-------- Records for the task

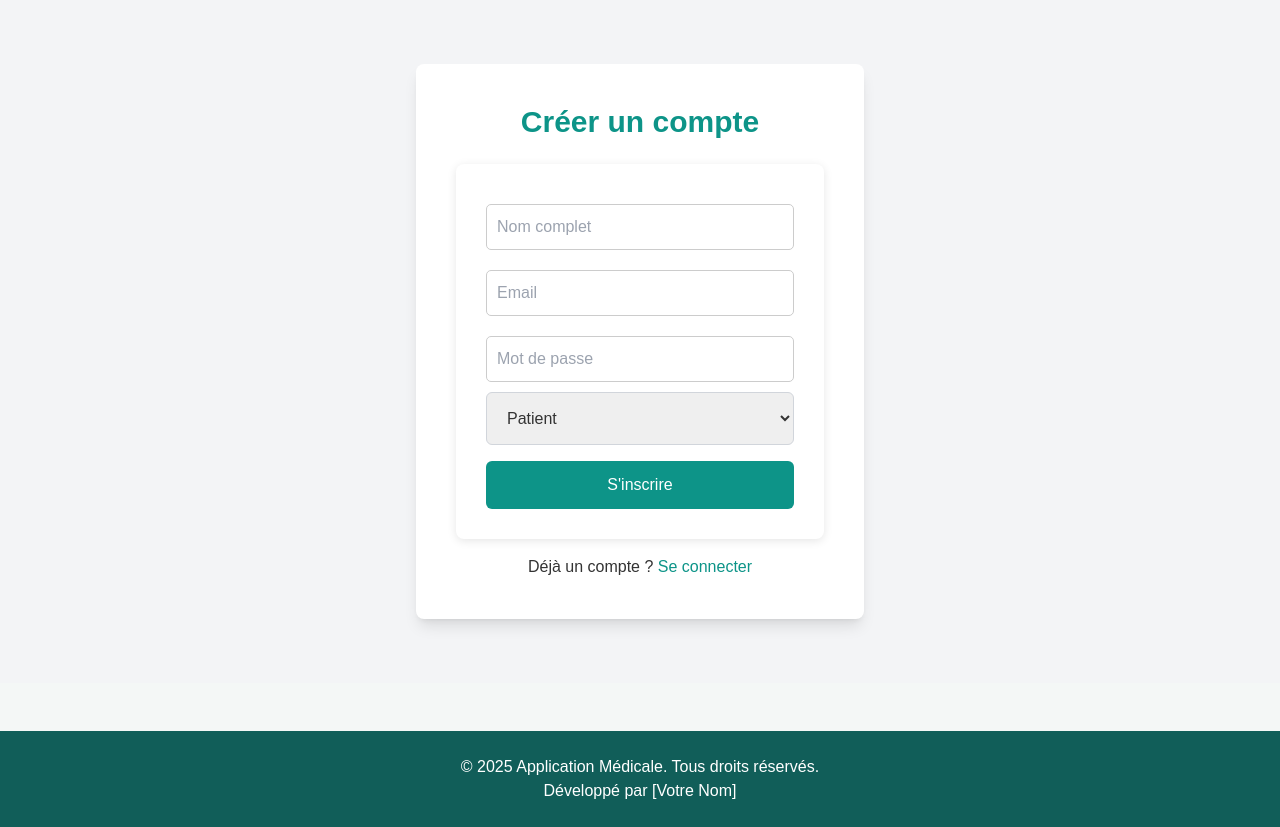
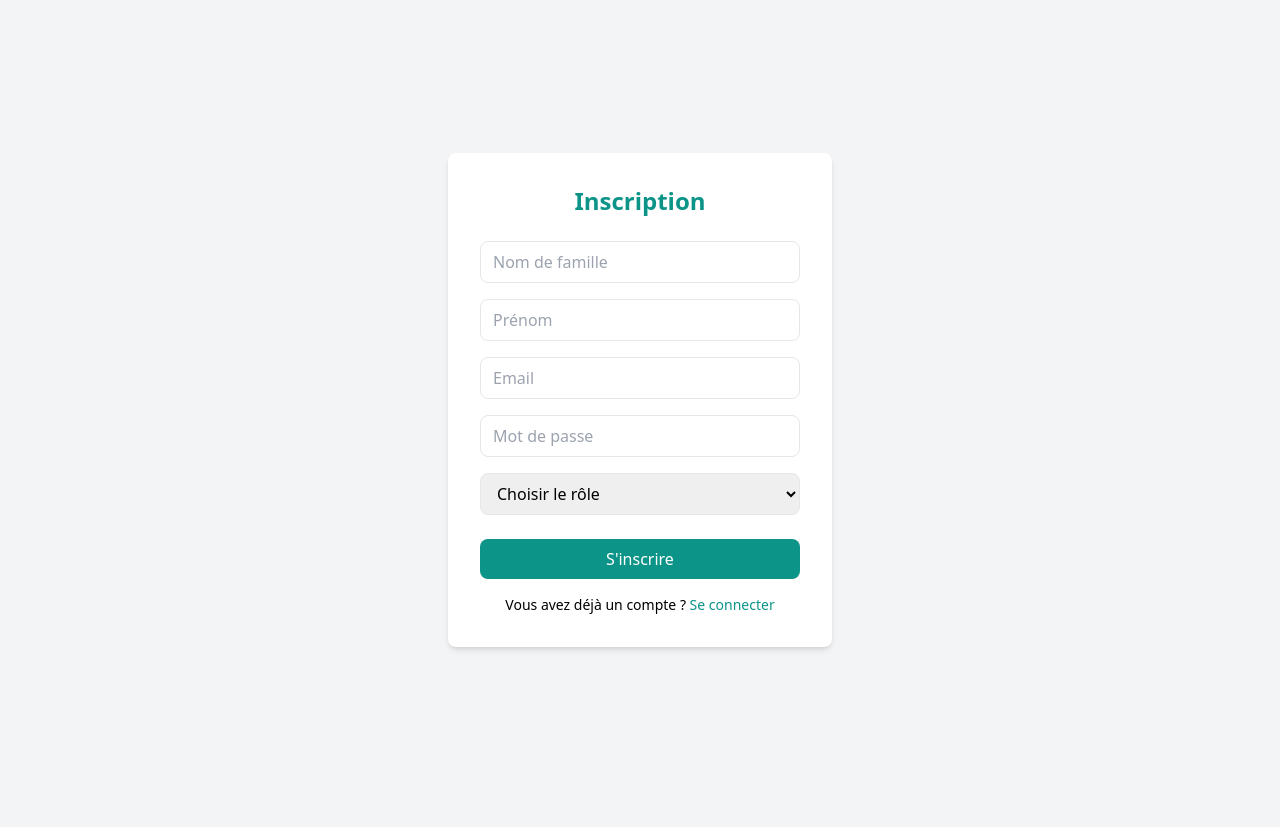
Before and after one commit to Hichamelhmaydi/Cabinet-Medical, a PHP site: page /register.php in a window 1280 px wide. After the commit the page ends 650 px from the top, so only its background shows below. Run offline with PHP 8.4, Linux system fonts and the light colour scheme; some libraries are stand-ins or nearby versions.

Commit message:
touts qui consérne l'inscription

```diff
--- a/Views/register.php
+++ b/Views/register.php
@@ -1,20 +1,84 @@
-<?php include('header.php'); ?>
+<?php
+session_start();
+?>
+<!DOCTYPE html>
+<html lang="fr" dir="ltr">
+<head>
+    <meta charset="UTF-8">
+    <meta name="viewport" content="width=device-width, initial-scale=1.0">
+    <title>Inscription - Clinique médicale</title>
+    <script src="https://cdn.tailwindcss.com"></script>
+</head>
+<body class="bg-gray-100">
+    <div class="min-h-screen flex items-center justify-center">
+        <div class="bg-white p-8 rounded-lg shadow-md w-96">
+            <h2 class="text-2xl font-bold mb-6 text-center text-teal-600">Inscription</h2>
 
-<main class="flex items-center justify-center bg-gray-100 py-16">
-    <div class="bg-white p-10 rounded-lg shadow-lg max-w-md w-full">
-        <h2 class="text-3xl font-semibold text-teal-600 mb-6 text-center">Créer un compte</h2>
-        <form action="register-action.php" method="POST">
-            <input type="text" name="name" placeholder="Nom complet" class="w-full p-4 mb-4 border border-gray-300 rounded-md focus:outline-none focus:ring-2 focus:ring-teal-500" required>
-            <input type="email" name="email" placeholder="Email" class="w-full p-4 mb-4 border border-gray-300 rounded-md focus:outline-none focus:ring-2 focus:ring-teal-500" required>
-            <input type="password" name="password" placeholder="Mot de passe" class="w-full p-4 mb-4 border border-gray-300 rounded-md focus:outline-none focus:ring-2 focus:ring-teal-500" required>
-            <select name="role" class="w-full p-4 mb-4 border border-gray-300 rounded-md focus:outline-none focus:ring-2 focus:ring-teal-500" required>
-                <option value="patient">Patient</option>
-                <option value="doctor">Médecin</option>
-            </select>
-            <button type="submit" class="w-full bg-teal-600 text-white py-3 rounded-md hover:bg-teal-700 focus:outline-none focus:ring-2 focus:ring-teal-500">S'inscrire</button>
-        </form>
-        <p class="mt-4 text-center">Déjà un compte ? <a href="login.php" class="text-teal-600 hover:underline">Se connecter</a></p>
+            <?php if (isset($_SESSION['error'])): ?>
+                <div class="bg-red-100 border border-red-400 text-red-700 px-4 py-3 rounded relative mb-4">
+                    <?php
+                    echo htmlspecialchars($_SESSION['error']);
+                    unset($_SESSION['error']);
+                    ?>
+                </div>
+            <?php endif; ?>
+
+            <?php if (isset($_SESSION['success'])): ?>
+                <div class="bg-green-100 border border-green-400 text-green-700 px-4 py-3 rounded relative mb-4">
+                    <?php
+                    echo htmlspecialchars($_SESSION['success']);
+                    unset($_SESSION['success']);
+                    ?>
+                </div>
+            <?php endif; ?>
+
+            <form action="../controllers/AuthController.php" method="POST">
+                <input type="hidden" name="action" value="register">
+
+                <div class="mb-4">
+                    <input type="text" name="nom" placeholder="Nom de famille"
+                           class="w-full px-3 py-2 border rounded-lg focus:outline-none focus:border-teal-500"
+                           required>
+                </div>
+
+                <div class="mb-4">
+                    <input type="text" name="prenom" placeholder="Prénom"
+                           class="w-full px-3 py-2 border rounded-lg focus:outline-none focus:border-teal-500"
+                           required>
+                </div>
+
+                <div class="mb-4">
+                    <input type="email" name="email" placeholder="Email"
+                           class="w-full px-3 py-2 border rounded-lg focus:outline-none focus:border-teal-500"
+                           required>
+                </div>
+
+                <div class="mb-4">
+                    <input type="password" name="password" placeholder="Mot de passe"
+                           class="w-full px-3 py-2 border rounded-lg focus:outline-none focus:border-teal-500"
+                           required>
+                </div>
+
+                <div class="mb-6">
+                    <select name="role"
+                            class="w-full px-3 py-2 border rounded-lg focus:outline-none focus:border-teal-500"
+                            required>
+                        <option value="">Choisir le rôle</option>
+                        <option value="patient">Patient</option>
+                        <option value="medecin">Médecin</option>
+                    </select>
+                </div>
+
+                <button type="submit"
+                        class="w-full bg-teal-600 text-white py-2 rounded-lg hover:bg-teal-700 transition-colors">
+                    S'inscrire
+                </button>
+            </form>
+
+            <p class="mt-4 text-center text-sm">
+                Vous avez déjà un compte ? <a href="login.php" class="text-teal-600 hover:underline">Se connecter</a>
+            </p>
+        </div>
     </div>
-</main>
-
-<?php include('footer.php'); ?>
+</body>
+</html>
```
Also changed, not shown: Controllers/AuthController.php (+56 -0 lines), Models/User.php (+54 -0 lines), Views/index.php (+8 -3 lines), core/Database.php (+8 -11 lines).
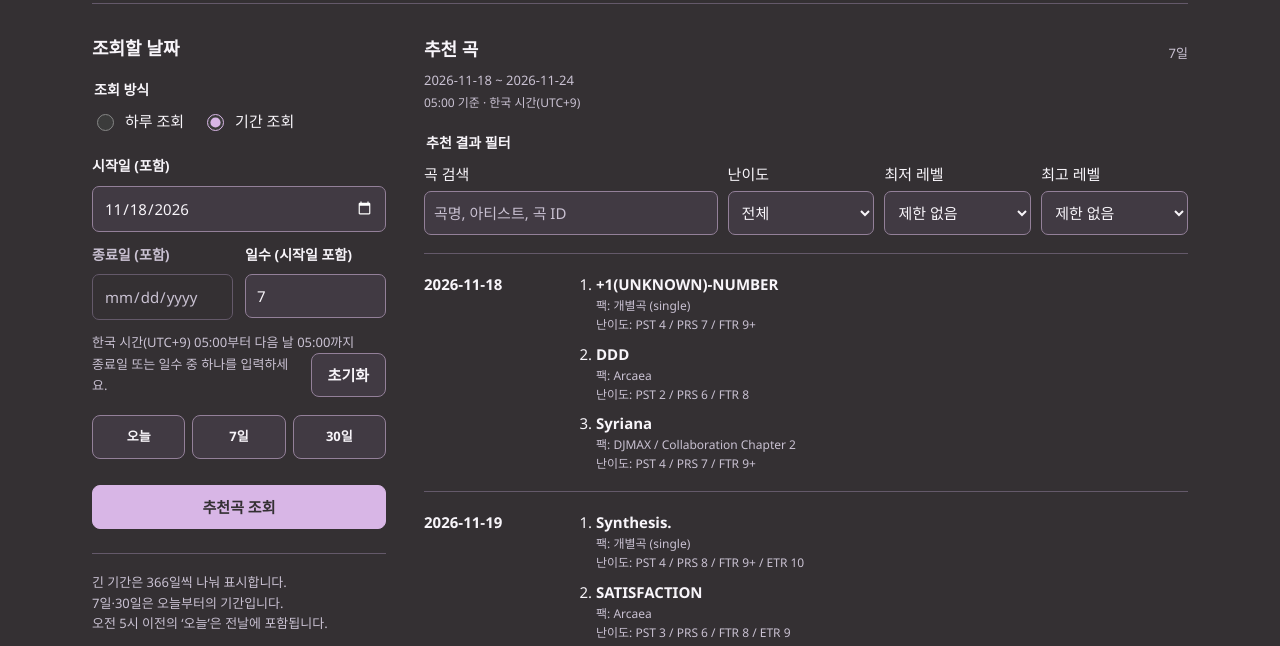
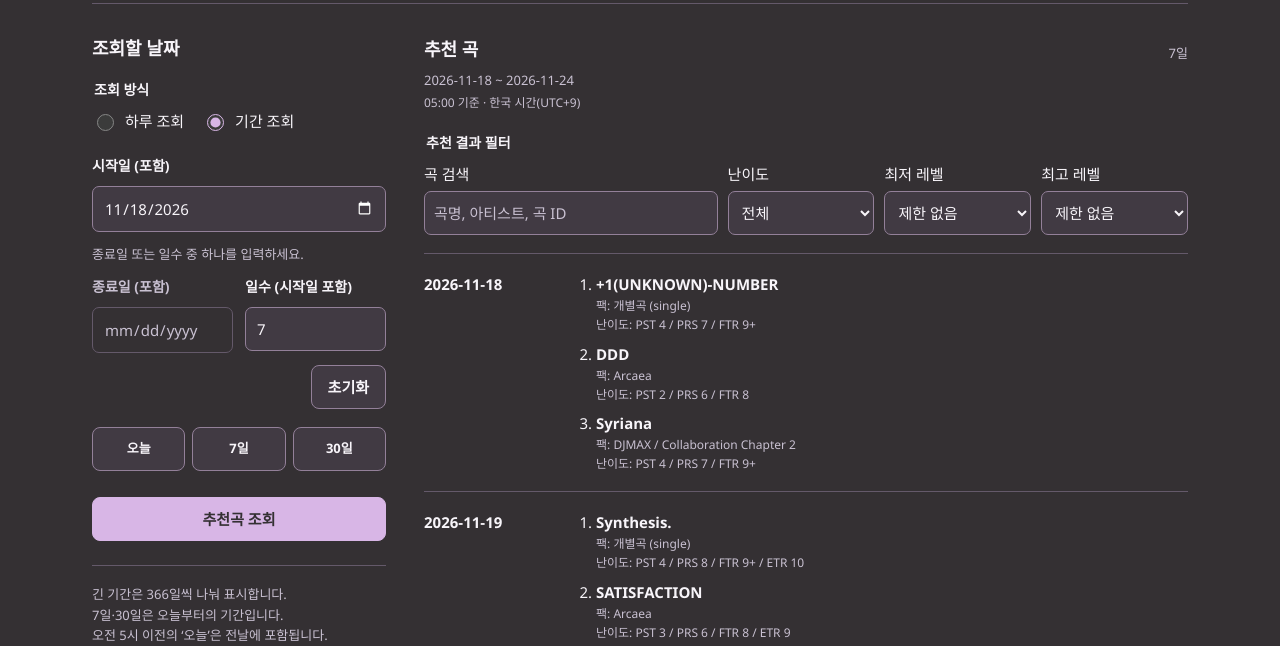
Before and after one commit to chogang/aichan, a plain HTML site: page docs/index.html in a window 1280 px wide. Both pictures are taken after a click on the button "7일". Shown: the part 104-750 px from the top of the page. Drawn offline with Linux system fonts and the light colour scheme.

Commit message:
Move the range hint above the date inputs

```diff
--- a/docs/index.html
+++ b/docs/index.html
@@ -17,7 +17,7 @@ textarea::placeholder{color:var(--muted);opacity:1}.version{font-size:13px;color
 .filters{margin:0 0 18px}.filter-grid{display:grid;grid-template-columns:minmax(0,2fr) repeat(3,minmax(0,1fr));gap:10px}.filter-grid label{min-width:0;margin:0}.filter-grid input,.filter-grid select{display:block;width:100%;min-width:0;min-height:44px;margin-top:5px;padding:7px 9px;font:inherit;border:1px solid var(--control-line);border-radius:7px;background:var(--surface);color:var(--ink)}.filter-grid input::placeholder{color:var(--muted)}.filter-error{margin-top:8px}.days .empty{margin:0}
 @media(max-width:620px){.filter-grid{grid-template-columns:repeat(3,minmax(0,1fr))}.filter-search{grid-column:1/-1}}
 input[type=number]{display:block;width:100%;min-width:0;min-height:44px;padding:9px 11px;font:inherit;border:1px solid var(--control-line);border-radius:7px;background:var(--surface);color:var(--ink)}.dates.range{display:grid;grid-template-columns:repeat(2,minmax(0,1fr));gap:12px;margin-bottom:12px}.dates.range .field{min-width:0;margin:0}.dates.range .field:first-child{grid-column:1/-1}.dates.range input{min-width:0}.dates .inactive label{color:var(--muted)}.dates input:disabled{background:var(--paper);border-color:var(--line);color:var(--muted);cursor:not-allowed}.pagination{display:flex;gap:8px;align-items:center;justify-content:space-between;flex-wrap:wrap;margin:0 0 12px}.pagination .hint{margin:0}.pagination button{padding:7px 12px}
-.range-assist{display:flex;align-items:center;justify-content:space-between;gap:12px}.range-assist .hint{margin:0}.range-assist button{flex:none}
+.dates:not(.range) #range-hint{display:none}.dates.range #range-hint{grid-column:1/-1;margin:0}.range-assist{display:flex;justify-content:flex-end}
 </style>
 </head>
 <body>
@@ -28,9 +28,8 @@ input[type=number]{display:block;width:100%;min-width:0;min-height:44px;padding:
 <h2 id="query-title">조회할 날짜</h2>
 <form id="query-form" novalidate>
 <fieldset><legend>조회 방식</legend><div class="modes"><label><input type="radio" name="mode" value="single" checked>하루 조회</label><label><input type="radio" name="mode" value="range">기간 조회</label></div></fieldset>
-<div class="dates"><div class="field"><label for="start">날짜 선택</label><input id="start" type="date" min="2025-11-08" max="2099-12-31" required></div><div class="field" id="end-field" hidden><label for="end">종료일 (포함)</label><input id="end" type="date" min="2025-11-08" max="2099-12-31" disabled aria-describedby="range-hint"></div><div class="field" id="length-field" hidden><label for="length">일수 (시작일 포함)</label><input id="length" type="number" min="1" step="1" inputmode="numeric" disabled aria-describedby="range-hint"></div></div>
-<p class="hint">한국 시간(UTC+9) 05:00부터 다음 날 05:00까지</p>
-<div id="range-assist" class="range-assist" hidden><p class="hint" id="range-hint">종료일 또는 일수 중 하나를 입력하세요.</p><button type="button" id="reset-range" aria-label="종료일과 일수 초기화">초기화</button></div>
+<div class="dates"><div class="field"><label for="start">날짜 선택</label><input id="start" type="date" min="2025-11-08" max="2099-12-31" required></div><p class="hint" id="range-hint">종료일 또는 일수 중 하나를 입력하세요.</p><div class="field" id="end-field" hidden><label for="end">종료일 (포함)</label><input id="end" type="date" min="2025-11-08" max="2099-12-31" disabled aria-describedby="range-hint"></div><div class="field" id="length-field" hidden><label for="length">일수 (시작일 포함)</label><input id="length" type="number" min="1" step="1" inputmode="numeric" disabled aria-describedby="range-hint"></div></div>
+<div id="range-assist" class="range-assist" hidden><button type="button" id="reset-range" aria-label="종료일과 일수 초기화">초기화</button></div>
 <div class="presets" aria-label="빠른 날짜 선택"><button type="button" data-days="1">오늘</button><button type="button" data-days="7">7일</button><button type="button" data-days="30">30일</button></div>
 <button type="submit" class="primary submit" id="query">추천곡 조회</button>
 <p class="error" id="error" role="alert" hidden></p>
```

----------------

=== Exercise objective ===
Read through the data and copy every line where "after" shows up.

=== Response below ===
Before and after one commit to Hichamelhmaydi/Cabinet-Medical, a PHP site: page /register.php in a window 1280 px wide. After the commit the page ends 650 px from the top, so only its background shows below. Run offline with PHP 8.4, Linux system fonts and the light colour scheme; some libraries are stand-ins or nearby versions.
Before and after one commit to chogang/aichan, a plain HTML site: page docs/index.html in a window 1280 px wide. Both pictures are taken after a click on the button "7일". Shown: the part 104-750 px from the top of the page. Drawn offline with Linux system fonts and the light colour scheme.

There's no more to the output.